**Work required**
Whatever pictures appear, omit them, and repeat the data below exactly.

**Listed entries**
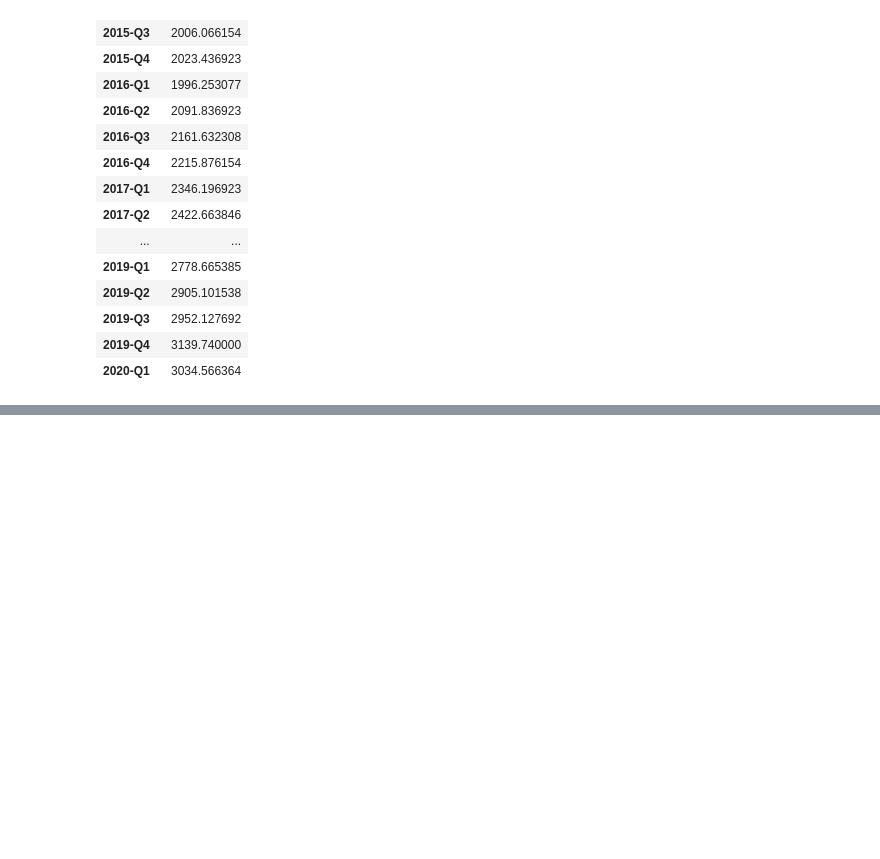
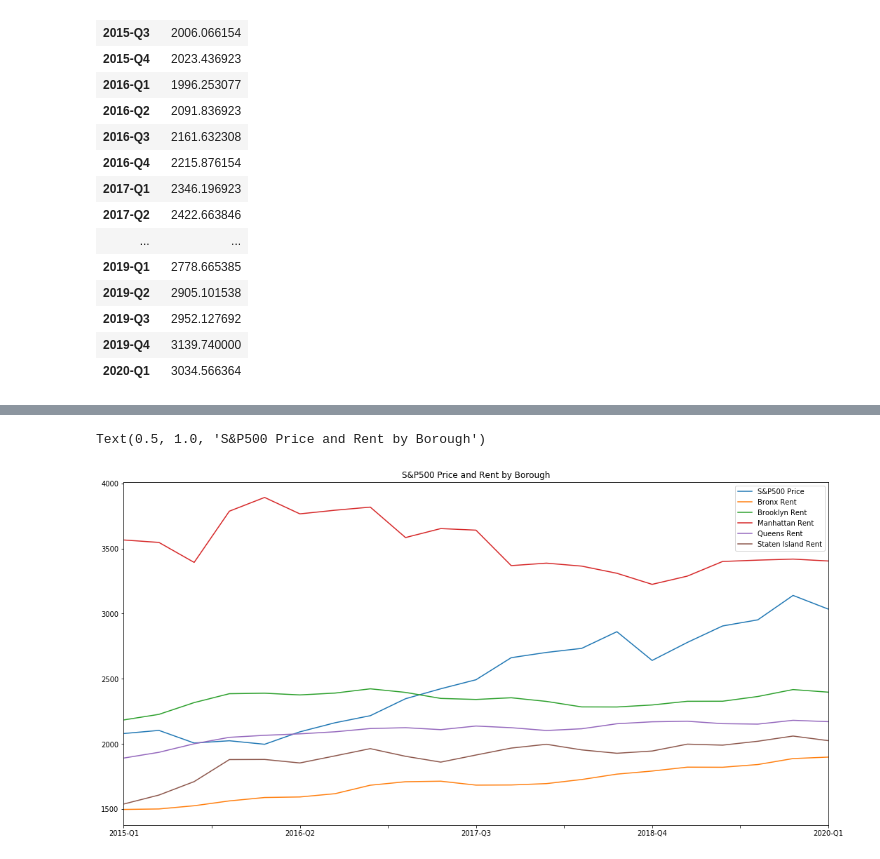
Before and after one commit to ShakedRj/NYC_Real_Estate, a Jupyter notebook: rent_sale_analysis.ipynb, the cells around one changed output, grey strips where cells are left out. Cells and saved outputs as stored; diff of their text form; code cells hidden in the pictures; blank space fills up the shorter version.

```diff
--- a/rent_sale_analysis.ipynb
+++ b/rent_sale_analysis.ipynb
@@ -329,0 +346,10 @@ sp500_quarterly
+# %%
+index=('2015-Q1','2015-Q2','2015-Q3','2015-Q4','2016-Q1','2016-Q2','2016-Q3','2016-Q4','2017-Q1','2017-Q2','2017-Q3','2017-Q4','2018-Q1','2018-Q2','2018-Q3','2018-Q4','2019-Q1','2019-Q2','2019-Q3','2019-Q4','2020-Q1')
+quarter_rent_sp500=pd.DataFrame(index = index)
+quarter_rent_sp500['S&P500 Price']=sp500_quarterly['S&P500 Price']
+quarter_rent_sp500['Bronx Rent']=quarter_rent_df['Bronx']
+quarter_rent_sp500['Brooklyn Rent']=quarter_rent_df['Brooklyn']
+quarter_rent_sp500['Manhattan Rent']=quarter_rent_df['Manhattan']
+quarter_rent_sp500['Queens Rent']=quarter_rent_df['Queens']
+quarter_rent_sp500['Staten Island Rent']=quarter_rent_df['Staten Island']
+quarter_rent_sp500
@@ -329,0 +374,6 @@ sp500_quarterly
+# %%
+quarter_rent_sp500.plot()
+plt.title('S&P500 Price and Rent by Borough')
+# %% [output]
+Text(0.5, 1.0, 'S&P500 Price and Rent by Borough')
+[figure, added]
```
Also changed, not shown: parts of 19 cells of this notebook.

**Completed exercise**
Before and after one commit to ShakedRj/NYC_Real_Estate, a Jupyter notebook: rent_sale_analysis.ipynb, the cells around one changed output, grey strips where cells are left out. Cells and saved outputs as stored; diff of their text form; code cells hidden in the pictures; blank space fills up the shorter version.

```diff
--- a/rent_sale_analysis.ipynb
+++ b/rent_sale_analysis.ipynb
@@ -329,0 +346,10 @@ sp500_quarterly
+# %%
+index=('2015-Q1','2015-Q2','2015-Q3','2015-Q4','2016-Q1','2016-Q2','2016-Q3','2016-Q4','2017-Q1','2017-Q2','2017-Q3','2017-Q4','2018-Q1','2018-Q2','2018-Q3','2018-Q4','2019-Q1','2019-Q2','2019-Q3','2019-Q4','2020-Q1')
+quarter_rent_sp500=pd.DataFrame(index = index)
+quarter_rent_sp500['S&P500 Price']=sp500_quarterly['S&P500 Price']
+quarter_rent_sp500['Bronx Rent']=quarter_rent_df['Bronx']
+quarter_rent_sp500['Brooklyn Rent']=quarter_rent_df['Brooklyn']
+quarter_rent_sp500['Manhattan Rent']=quarter_rent_df['Manhattan']
+quarter_rent_sp500['Queens Rent']=quarter_rent_df['Queens']
+quarter_rent_sp500['Staten Island Rent']=quarter_rent_df['Staten Island']
+quarter_rent_sp500
@@ -329,0 +374,6 @@ sp500_quarterly
+# %%
+quarter_rent_sp500.plot()
+plt.title('S&P500 Price and Rent by Borough')
+# %% [output]
+Text(0.5, 1.0, 'S&P500 Price and Rent by Borough')
+[figure, added]
```
Also changed, not shown: parts of 19 cells of this notebook.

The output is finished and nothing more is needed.